[Records drawn from a dataset]
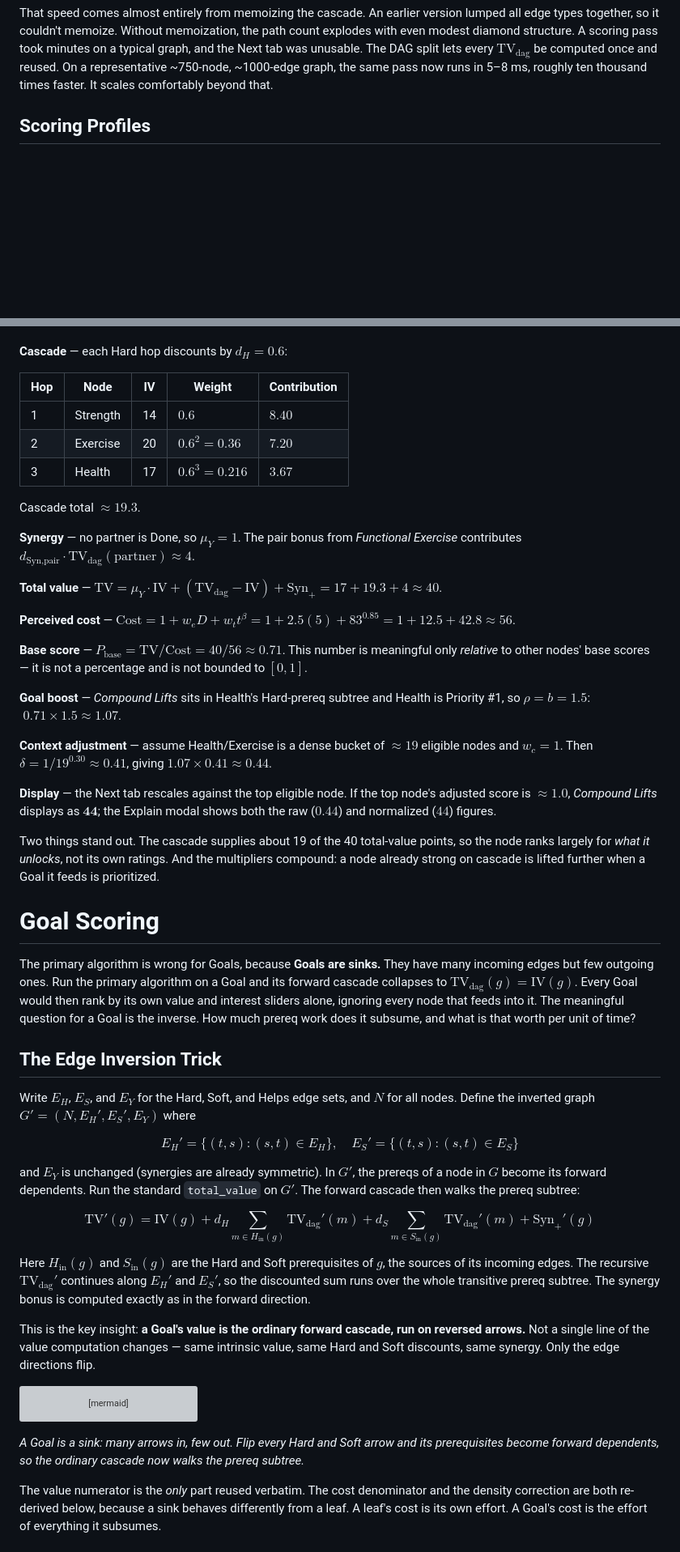
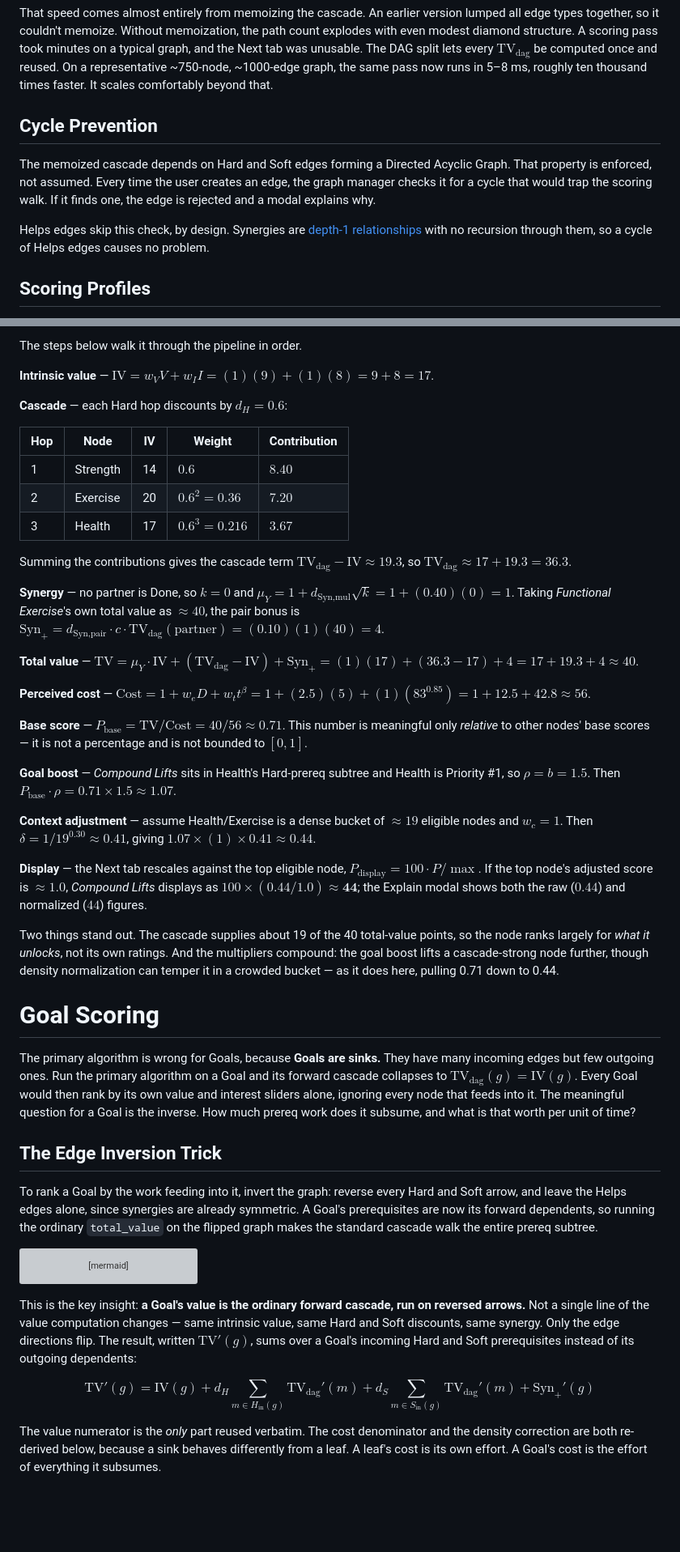
Before and after one commit to jmaroszek/Skill-Tree, a Markdown page: docs/scoring.md, 2 parts joined by grey strips. Shown at 81% size. Rendered like a GitHub page; blank space fills up the shorter version; grey boxes are pictures that could not be loaded.

````diff
--- a/docs/scoring.md
+++ b/docs/scoring.md
@@ -204,6 +186,12 @@ Stage by stage:
 | Ranking sort | $O(N \log N)$ | Standard comparison sort on the final priority scores |
 
 That speed comes almost entirely from memoizing the cascade. An earlier version lumped all edge types together, so it couldn't memoize. Without memoization, the path count explodes with even modest diamond structure. A scoring pass took minutes on a typical graph, and the Next tab was unusable. The DAG split lets every $\text{TV}_{\text{dag}}$ be computed once and reused. On a representative ~750-node, ~1000-edge graph, the same pass now runs in 5–8 ms, roughly ten thousand times faster. It scales comfortably beyond that.
+
+## Cycle Prevention
+
+The memoized cascade depends on Hard and Soft edges forming a Directed Acyclic Graph. That property is enforced, not assumed. Every time the user creates an edge, the graph manager checks it for a cycle that would trap the scoring walk. If it finds one, the edge is rejected and a modal explains why.
+
+Helps edges skip this check, by design. Synergies are [depth-1 relationships](#synergies-are-depth-1-relationships) with no recursion through them, so a cycle of Helps edges causes no problem.
 
 ## Scoring Profiles
 
@@ -248,3 +257,6 @@ To tie the pieces together, here is one node carried through the full priority p
+The steps below walk it through the pipeline in order.
+
+**Intrinsic value** — $\text{IV} = w_V V + w_I I = (1)(9) + (1)(8) = 9 + 8 = 17$.
 
 **Cascade** — each Hard hop discounts by $d_H = 0.6$:
 
@@ -254,23 +266,23 @@ To tie the pieces together, here is one node carried through the full priority p
 | 2 | Exercise | 20 | $0.6^2 = 0.36$ | $7.20$ |
 | 3 | Health | 17 | $0.6^3 = 0.216$ | $3.67$ |
 
-Cascade total $\approx 19.3$.
+Summing the contributions gives the cascade term $\text{TV}_{\text{dag}} - \text{IV} \approx 19.3$, so $\text{TV}_{\text{dag}} \approx 17 + 19.3 = 36.3$.
 
-**Synergy** — no partner is Done, so $\mu_Y = 1$. The pair bonus from *Functional Exercise* contributes $d_{\text{Syn,pair}} \cdot \text{TV}_{\text{dag}}(\text{partner}) \approx 4$.
+**Synergy** — no partner is Done, so $k = 0$ and $\mu_Y = 1 + d_{\text{Syn,mul}} \sqrt{k} = 1 + (0.40)(0) = 1$. Taking *Functional Exercise*'s own total value as $\approx 40$, the pair bonus is $\text{Syn}_+ = d_{\text{Syn,pair}} \cdot c \cdot \text{TV}_{\text{dag}}(\text{partner}) = (0.10)(1)(40) = 4$.
 
-**Total value** — $\text{TV} = \mu_Y \cdot \text{IV} + (\text{TV}_{\text{dag}} - \text{IV}) + \text{Syn}_+ = 17 + 19.3 + 4 \approx 40$.
+**Total value** — $\text{TV} = \mu_Y \cdot \text{IV} + (\text{TV}_{\text{dag}} - \text{IV}) + \text{Syn}_+ = (1)(17) + (36.3 - 17) + 4 = 17 + 19.3 + 4 \approx 40$.
 
-**Perceived cost** — $\text{Cost} = 1 + w_e D + w_t t^\beta = 1 + 2.5(5) + 83^{0.85} = 1 + 12.5 + 42.8 \approx 56$.
+**Perceived cost** — $\text{Cost} = 1 + w_e D + w_t t^\beta = 1 + (2.5)(5) + (1)(83^{0.85}) = 1 + 12.5 + 42.8 \approx 56$.
 
 **Base score** — $P_{\text{base}} = \text{TV} / \text{Cost} = 40 / 56 \approx 0.71$. This number is meaningful only *relative* to other nodes' base scores — it is not a percentage and is not bounded to $[0, 1]$.
 
-**Goal boost** — *Compound Lifts* sits in Health's Hard-prereq subtree and Health is Priority #1, so $\rho = b = 1.5$: $\;0.71 \times 1.5 \approx 1.07$.
+**Goal boost** — *Compound Lifts* sits in Health's Hard-prereq subtree and Health is Priority #1, so $\rho = b = 1.5$. Then $P_{\text{base}} \cdot \rho = 0.71 \times 1.5 \approx 1.07$.
 
-**Context adjustment** — assume Health/Exercise is a dense bucket of $\approx 19$ eligible nodes and $w_c = 1$. Then $\delta = 1 / 19^{0.30} \approx 0.41$, giving $1.07 \times 0.41 \approx 0.44$.
+**Context adjustment** — assume Health/Exercise is a dense bucket of $\approx 19$ eligible nodes and $w_c = 1$. Then $\delta = 1 / 19^{0.30} \approx 0.41$, giving $1.07 \times (1) \times 0.41 \approx 0.44$.
 
-**Display** — the Next tab rescales against the top eligible node. If the top node's adjusted score is $\approx 1.0$, *Compound Lifts* displays as $\mathbf{44}$; the Explain modal shows both the raw ($0.44$) and normalized ($44$) figures.
+**Display** — the Next tab rescales against the top eligible node, $P_{\text{display}} = 100 \cdot P / \max$. If the top node's adjusted score is $\approx 1.0$, *Compound Lifts* displays as $100 \times (0.44 / 1.0) \approx \mathbf{44}$; the Explain modal shows both the raw ($0.44$) and normalized ($44$) figures.
 
-Two things stand out. The cascade supplies about 19 of the 40 total-value points, so the node ranks largely for *what it unlocks*, not its own ratings. And the multipliers compound: a node already strong on cascade is lifted further when a Goal it feeds is prioritized.
+Two things stand out. The cascade supplies about 19 of the 40 total-value points, so the node ranks largely for *what it unlocks*, not its own ratings. And the multipliers compound: the goal boost lifts a cascade-strong node further, though density normalization can temper it in a crowded bucket — as it does here, pulling 0.71 down to 0.44.
 
 # Goal Scoring
 
@@ -278,17 +290,7 @@ The primary algorithm is wrong for Goals, because **Goals are sinks.** They have
 
 ## The Edge Inversion Trick
 
-Write $E_H$, $E_S$, and $E_Y$ for the Hard, Soft, and Helps edge sets, and $N$ for all nodes. Define the inverted graph $G' = (N, E_H', E_S', E_Y)$ where
-
-$$ E_H' = \{(t, s) : (s, t) \in E_H\}, \quad E_S' = \{(t, s) : (s, t) \in E_S\} $$
-
-and $E_Y$ is unchanged (synergies are already symmetric). In $G'$, the prereqs of a node in $G$ become its forward dependents. Run the standard `total_value` on $G'$. The forward cascade then walks the prereq subtree:
-
-$$ \text{TV}'(g) = \text{IV}(g) + d_H \!\!\!\sum_{m \in H_{\text{in}}(g)}\!\!\! \text{TV}_{\text{dag}}'(m) + d_S \!\!\!\sum_{m \in S_{\text{in}}(g)}\!\!\! \text{TV}_{\text{dag}}'(m) + \text{Syn}_+'(g) $$
-
-Here $H_{\text{in}}(g)$ and $S_{\text{in}}(g)$ are the Hard and Soft prerequisites of $g$, the sources of its incoming edges. The recursive $\text{TV}_{\text{dag}}'$ continues along $E_H'$ and $E_S'$, so the discounted sum runs over the whole transitive prereq subtree. The synergy bonus is computed exactly as in the forward direction.
-
-This is the key insight: **a Goal's value is the ordinary forward cascade, run on reversed arrows.** Not a single line of the value computation changes — same intrinsic value, same Hard and Soft discounts, same synergy. Only the edge directions flip.
+To rank a Goal by the work feeding into it, invert the graph: reverse every Hard and Soft arrow, and leave the Helps edges alone, since synergies are already symmetric. A Goal's prerequisites are now its forward dependents, so running the ordinary `total_value` on the flipped graph makes the standard cascade walk the entire prereq subtree.
 
 ```mermaid
 flowchart LR
@@ -306,7 +308,9 @@ flowchart LR
     end
 ```
 
-*A Goal is a sink: many arrows in, few out. Flip every Hard and Soft arrow and its prerequisites become forward dependents, so the ordinary cascade now walks the prereq subtree.*
+This is the key insight: **a Goal's value is the ordinary forward cascade, run on reversed arrows.** Not a single line of the value computation changes — same intrinsic value, same Hard and Soft discounts, same synergy. Only the edge directions flip. The result, written $\text{TV}'(g)$, sums over a Goal's incoming Hard and Soft prerequisites instead of its outgoing dependents:
+
+$$ \text{TV}'(g) = \text{IV}(g) + d_H \!\!\!\sum_{m \in H_{\text{in}}(g)}\!\!\! \text{TV}_{\text{dag}}'(m) + d_S \!\!\!\sum_{m \in S_{\text{in}}(g)}\!\!\! \text{TV}_{\text{dag}}'(m) + \text{Syn}_+'(g) $$
 
 The value numerator is the *only* part reused verbatim. The cost denominator and the density correction are both re-derived below, because a sink behaves differently from a leaf. A leaf's cost is its own effort. A Goal's cost is the effort of everything it subsumes.
 
````
Also changed, not shown: other parts of docs/scoring.md (+56 -58 lines), images/scoring-cascade-decay.png (added), images/scoring-cost-beta.png (added), images/scoring-density.png (added), images/scoring-synergy-sqrt.png (added).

== YOUR GOAL ==
All lines with the word "base" must be located in the data and copied.

== PROBLEM SOLUTION ==
 **Base score** — $P_{\text{base}} = \text{TV} / \text{Cost} = 40 / 56 \approx 0.71$. This number is meaningful only *relative* to other nodes' base scores — it is not a percentage and is not bounded to $[0, 1]$.
+**Goal boost** — *Compound Lifts* sits in Health's Hard-prereq subtree and Health is Priority #1, so $\rho = b = 1.5$. Then $P_{\text{base}} \cdot \rho = 0.71 \times 1.5 \approx 1.07$.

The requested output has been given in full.